The July 30 harmonised elections were the most meaningful since independence. Never before were Zimbabweans able to go about their business without fear of the next person; with even those wearing different party regalia conversing and laughing about anything and everything.
The elections produced office bearers called MPs, senators and councillors that represent constituencies, districts and wards throughout the country.
Most of the office bearers were sworn in this week.
Expectations are high that they craft and put into effect measures that mitigate the stubborn hardships in our midst.
Politics as a discipline entails the building of Government and ability to relate it with other governments, the formulation of policy and ability to relate it with other policies, the commissioning of legislation and ability to relate it with other legislations.
The making of laws is the responsibility of MPs who sit in Parliament to deliberate on issues of concern that need legal cover to address them. These issues affect the wards within a constituency and constituencies within a district.
Our leaders thus should feel, measure and constantly pay attention to the pulse of the community and the nation at large.
Voters look to politicians as persons that identify with their aspirations by satisfying their needs, promoting their interests and addressing their concerns in a socially and culturally acceptable manner, and, in accordance with shifting priorities and interests.
Zimbabweans are not happy with the times their lives have been subjected to over the past two decades.
The popular sentiments that led to the removal from office of former President Mugabe in November 2017, after 37 years in power, point to corrupt tendencies of office bearers; tendencies that had become so entrenched as to define the corrosive and toxic environment that Zimbabweans would want to avoid and overcome in a dispensation ushered by the 2018 harmonised elections.

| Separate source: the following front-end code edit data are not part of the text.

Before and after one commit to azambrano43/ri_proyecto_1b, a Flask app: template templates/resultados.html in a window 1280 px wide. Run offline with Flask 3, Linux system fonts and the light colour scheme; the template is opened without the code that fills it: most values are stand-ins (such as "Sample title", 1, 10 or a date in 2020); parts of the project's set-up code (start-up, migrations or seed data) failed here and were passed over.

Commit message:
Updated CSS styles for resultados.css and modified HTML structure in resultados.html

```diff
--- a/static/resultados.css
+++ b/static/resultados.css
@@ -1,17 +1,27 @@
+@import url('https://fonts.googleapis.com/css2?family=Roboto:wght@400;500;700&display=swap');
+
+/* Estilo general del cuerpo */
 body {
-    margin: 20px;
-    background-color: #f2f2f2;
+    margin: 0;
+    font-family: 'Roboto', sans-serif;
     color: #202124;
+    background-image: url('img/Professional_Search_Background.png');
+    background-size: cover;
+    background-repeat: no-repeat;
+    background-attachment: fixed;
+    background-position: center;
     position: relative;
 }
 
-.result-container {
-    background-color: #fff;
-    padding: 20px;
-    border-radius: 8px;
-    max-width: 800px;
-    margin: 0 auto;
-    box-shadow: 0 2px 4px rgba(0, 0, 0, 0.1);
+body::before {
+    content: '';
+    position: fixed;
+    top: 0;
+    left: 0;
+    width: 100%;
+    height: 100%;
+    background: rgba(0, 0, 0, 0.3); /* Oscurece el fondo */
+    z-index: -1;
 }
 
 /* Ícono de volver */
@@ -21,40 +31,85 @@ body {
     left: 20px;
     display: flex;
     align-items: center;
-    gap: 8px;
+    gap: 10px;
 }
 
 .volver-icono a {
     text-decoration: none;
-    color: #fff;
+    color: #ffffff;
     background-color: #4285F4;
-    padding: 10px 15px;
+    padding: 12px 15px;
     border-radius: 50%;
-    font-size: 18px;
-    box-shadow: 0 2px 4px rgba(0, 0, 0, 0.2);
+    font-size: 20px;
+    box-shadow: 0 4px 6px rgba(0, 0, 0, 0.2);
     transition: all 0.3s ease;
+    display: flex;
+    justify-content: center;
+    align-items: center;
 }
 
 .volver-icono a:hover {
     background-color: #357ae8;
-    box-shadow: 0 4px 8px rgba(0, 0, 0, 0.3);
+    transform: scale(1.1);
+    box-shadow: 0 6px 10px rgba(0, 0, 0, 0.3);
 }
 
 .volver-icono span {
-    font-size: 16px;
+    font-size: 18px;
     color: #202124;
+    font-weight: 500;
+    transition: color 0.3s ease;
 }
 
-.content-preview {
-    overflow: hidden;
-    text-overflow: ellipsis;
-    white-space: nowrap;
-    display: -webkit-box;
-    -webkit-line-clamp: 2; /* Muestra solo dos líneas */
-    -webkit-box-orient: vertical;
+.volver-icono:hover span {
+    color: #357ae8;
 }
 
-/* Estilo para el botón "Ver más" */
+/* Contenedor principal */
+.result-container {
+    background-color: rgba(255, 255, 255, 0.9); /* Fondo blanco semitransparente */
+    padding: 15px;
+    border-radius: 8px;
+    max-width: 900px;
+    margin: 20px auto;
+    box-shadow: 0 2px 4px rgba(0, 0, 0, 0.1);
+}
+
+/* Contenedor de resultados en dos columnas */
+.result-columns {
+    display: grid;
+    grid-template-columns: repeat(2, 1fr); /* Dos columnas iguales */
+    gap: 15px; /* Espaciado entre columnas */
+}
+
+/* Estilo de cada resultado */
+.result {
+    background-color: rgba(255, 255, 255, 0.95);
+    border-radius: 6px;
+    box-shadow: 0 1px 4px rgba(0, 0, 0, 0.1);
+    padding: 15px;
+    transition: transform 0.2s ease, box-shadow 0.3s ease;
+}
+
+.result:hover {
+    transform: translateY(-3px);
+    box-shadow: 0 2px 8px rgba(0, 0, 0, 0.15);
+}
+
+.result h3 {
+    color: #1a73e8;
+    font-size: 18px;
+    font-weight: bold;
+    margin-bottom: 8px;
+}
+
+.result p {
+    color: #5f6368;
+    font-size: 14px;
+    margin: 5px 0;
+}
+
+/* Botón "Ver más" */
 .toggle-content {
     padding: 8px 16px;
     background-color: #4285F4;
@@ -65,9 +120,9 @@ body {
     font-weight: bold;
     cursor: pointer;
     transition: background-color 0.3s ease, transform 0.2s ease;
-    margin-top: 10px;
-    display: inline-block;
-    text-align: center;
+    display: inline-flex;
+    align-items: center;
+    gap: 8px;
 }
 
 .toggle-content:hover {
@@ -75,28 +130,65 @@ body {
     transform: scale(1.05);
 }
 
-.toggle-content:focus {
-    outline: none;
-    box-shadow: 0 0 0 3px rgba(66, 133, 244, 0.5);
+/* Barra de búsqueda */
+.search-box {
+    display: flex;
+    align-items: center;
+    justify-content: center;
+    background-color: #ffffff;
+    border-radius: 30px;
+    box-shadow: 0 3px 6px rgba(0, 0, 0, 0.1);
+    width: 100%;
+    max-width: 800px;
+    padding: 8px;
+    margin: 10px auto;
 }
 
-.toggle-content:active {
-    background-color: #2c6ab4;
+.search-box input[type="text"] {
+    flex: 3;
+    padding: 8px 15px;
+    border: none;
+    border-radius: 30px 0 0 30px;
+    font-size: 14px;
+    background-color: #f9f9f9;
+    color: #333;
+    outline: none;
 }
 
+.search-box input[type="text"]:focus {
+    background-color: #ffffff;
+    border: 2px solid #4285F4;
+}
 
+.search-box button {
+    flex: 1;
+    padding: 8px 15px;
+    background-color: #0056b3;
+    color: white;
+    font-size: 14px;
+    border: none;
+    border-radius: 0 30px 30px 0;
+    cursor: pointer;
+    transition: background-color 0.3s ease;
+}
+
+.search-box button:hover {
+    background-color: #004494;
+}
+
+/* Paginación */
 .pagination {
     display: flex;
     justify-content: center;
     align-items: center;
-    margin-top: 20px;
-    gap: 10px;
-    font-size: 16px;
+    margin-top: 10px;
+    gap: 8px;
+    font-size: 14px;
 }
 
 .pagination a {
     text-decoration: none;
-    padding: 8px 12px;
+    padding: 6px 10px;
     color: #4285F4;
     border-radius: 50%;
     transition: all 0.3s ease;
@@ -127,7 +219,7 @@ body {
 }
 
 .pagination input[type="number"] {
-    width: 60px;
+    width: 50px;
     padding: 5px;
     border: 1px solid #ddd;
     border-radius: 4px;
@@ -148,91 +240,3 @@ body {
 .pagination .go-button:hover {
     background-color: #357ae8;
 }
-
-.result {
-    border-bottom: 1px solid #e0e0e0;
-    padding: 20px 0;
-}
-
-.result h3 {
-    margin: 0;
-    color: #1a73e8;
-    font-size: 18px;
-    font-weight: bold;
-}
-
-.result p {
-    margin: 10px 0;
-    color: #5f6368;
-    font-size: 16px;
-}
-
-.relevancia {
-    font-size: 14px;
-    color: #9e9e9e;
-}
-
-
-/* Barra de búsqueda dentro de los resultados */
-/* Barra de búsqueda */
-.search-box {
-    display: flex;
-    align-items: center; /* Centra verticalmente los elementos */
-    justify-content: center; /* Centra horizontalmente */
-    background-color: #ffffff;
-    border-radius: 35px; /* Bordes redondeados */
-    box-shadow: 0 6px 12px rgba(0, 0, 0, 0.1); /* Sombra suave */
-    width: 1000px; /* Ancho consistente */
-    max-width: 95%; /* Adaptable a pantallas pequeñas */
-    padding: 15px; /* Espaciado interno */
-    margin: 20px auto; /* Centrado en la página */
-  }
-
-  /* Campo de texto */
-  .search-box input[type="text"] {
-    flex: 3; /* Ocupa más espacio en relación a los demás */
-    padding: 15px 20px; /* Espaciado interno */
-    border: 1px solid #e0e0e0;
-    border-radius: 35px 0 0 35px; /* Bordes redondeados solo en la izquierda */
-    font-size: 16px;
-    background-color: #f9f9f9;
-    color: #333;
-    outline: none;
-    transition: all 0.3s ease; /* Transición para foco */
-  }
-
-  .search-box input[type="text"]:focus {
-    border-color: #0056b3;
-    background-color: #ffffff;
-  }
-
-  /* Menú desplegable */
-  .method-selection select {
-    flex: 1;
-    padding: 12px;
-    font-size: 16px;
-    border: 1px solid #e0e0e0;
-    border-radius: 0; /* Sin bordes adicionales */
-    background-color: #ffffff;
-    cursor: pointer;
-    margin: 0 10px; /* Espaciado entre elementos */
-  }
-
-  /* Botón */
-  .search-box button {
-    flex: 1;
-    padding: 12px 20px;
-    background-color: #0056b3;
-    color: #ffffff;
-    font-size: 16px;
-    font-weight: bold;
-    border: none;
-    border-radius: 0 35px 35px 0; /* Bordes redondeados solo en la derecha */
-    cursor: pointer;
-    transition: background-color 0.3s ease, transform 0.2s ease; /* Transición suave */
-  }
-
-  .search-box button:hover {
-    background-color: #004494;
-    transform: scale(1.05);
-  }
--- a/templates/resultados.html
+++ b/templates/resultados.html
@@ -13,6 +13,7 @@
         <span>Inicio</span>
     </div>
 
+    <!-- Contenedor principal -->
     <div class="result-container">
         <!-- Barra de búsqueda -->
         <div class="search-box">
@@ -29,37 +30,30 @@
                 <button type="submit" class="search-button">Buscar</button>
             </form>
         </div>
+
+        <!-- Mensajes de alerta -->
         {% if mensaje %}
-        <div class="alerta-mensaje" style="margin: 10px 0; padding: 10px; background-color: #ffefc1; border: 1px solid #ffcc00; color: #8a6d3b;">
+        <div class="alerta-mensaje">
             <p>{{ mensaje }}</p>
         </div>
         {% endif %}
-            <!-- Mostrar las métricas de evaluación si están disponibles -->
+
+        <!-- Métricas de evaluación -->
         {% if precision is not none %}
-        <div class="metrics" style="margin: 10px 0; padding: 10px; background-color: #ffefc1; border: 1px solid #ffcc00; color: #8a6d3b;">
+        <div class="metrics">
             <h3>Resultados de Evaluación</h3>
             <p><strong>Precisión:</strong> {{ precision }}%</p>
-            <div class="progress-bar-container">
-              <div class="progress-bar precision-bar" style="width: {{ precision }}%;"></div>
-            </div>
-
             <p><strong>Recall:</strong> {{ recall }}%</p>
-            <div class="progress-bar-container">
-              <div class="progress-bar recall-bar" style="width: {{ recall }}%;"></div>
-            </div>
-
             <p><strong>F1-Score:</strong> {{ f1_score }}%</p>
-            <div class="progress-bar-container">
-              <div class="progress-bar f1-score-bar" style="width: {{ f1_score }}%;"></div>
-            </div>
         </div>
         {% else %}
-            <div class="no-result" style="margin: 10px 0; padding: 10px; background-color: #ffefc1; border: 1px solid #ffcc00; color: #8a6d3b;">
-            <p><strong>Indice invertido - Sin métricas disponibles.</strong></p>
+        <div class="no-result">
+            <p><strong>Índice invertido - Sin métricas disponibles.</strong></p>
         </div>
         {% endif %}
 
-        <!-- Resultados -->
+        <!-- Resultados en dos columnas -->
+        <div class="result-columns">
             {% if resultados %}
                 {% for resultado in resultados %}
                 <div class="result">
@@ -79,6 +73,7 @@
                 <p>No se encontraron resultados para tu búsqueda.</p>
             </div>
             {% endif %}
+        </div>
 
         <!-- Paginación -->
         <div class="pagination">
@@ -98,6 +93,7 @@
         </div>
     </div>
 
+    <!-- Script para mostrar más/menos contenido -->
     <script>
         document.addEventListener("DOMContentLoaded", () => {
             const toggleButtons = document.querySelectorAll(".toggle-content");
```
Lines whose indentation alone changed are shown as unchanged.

It is therefore against this background that people are looking to leaders that are transparent, honest and sensitive to the need to serve the interests of the people as opposed to exploiting their office for selfish and personal gain.
The ruling ZANU PF administration and opposition, especially the dominant MDC-Alliance, must work together.
Currently, Zimbabwe is boxed into attitudinal dispositions where MDC-Alliance sees nothing but failure in Zanu PF.
But if Zimbabwe is to become a better place for everyone, the incoming legislators must account for a clean break with the past, without compromising reason and principle at the alter of choruses that may have the potential to make the bad situation, we currently find ourselves in, even worse.
ZANU PF has done some outstanding work that should be emulated and the MDC has created a platform for pluralism that offers invaluable oversight into government activities, but has also championed the imposition of sanctions that have devastated the majority.
The new dispensation should thus create an environment that promotes national consciousness above petty considerations. Our representatives in a ward, constituency, district or province must serve and address the interests and concerns of all citizens regardless of political association.
The harnessing of the spirit that saw the convergence of interests in the ouster of our former President Mugabe, in an atmosphere of calm and purposefulness, should continue to guide the political activities of all political parties if Zimbabwe is to emerge a better place for all to live in.
Corruption remains the curse that must be exorcised in the interests of the common good. Indeed, we owe our allegiance to the Republic of Zimbabwe and not to narrow interests packaged as politics. With the 2018 elections over, it must be everyone’s dream to work towards being a Zimbabwean ahead of any other consideration — a Zimbabwean that is renowned for loving peace and working hard and in an honest manner.
Our leaders should know that the electorate is watching with keen interest and is very good at punishing non-performance or perceived non-performance, and, very poor at understanding reasons for failure.
It is fair to give President Mnangagwa, parliamentarians, councillors and senators the opportunity to lead in anticipation of a greater and better tomorrow.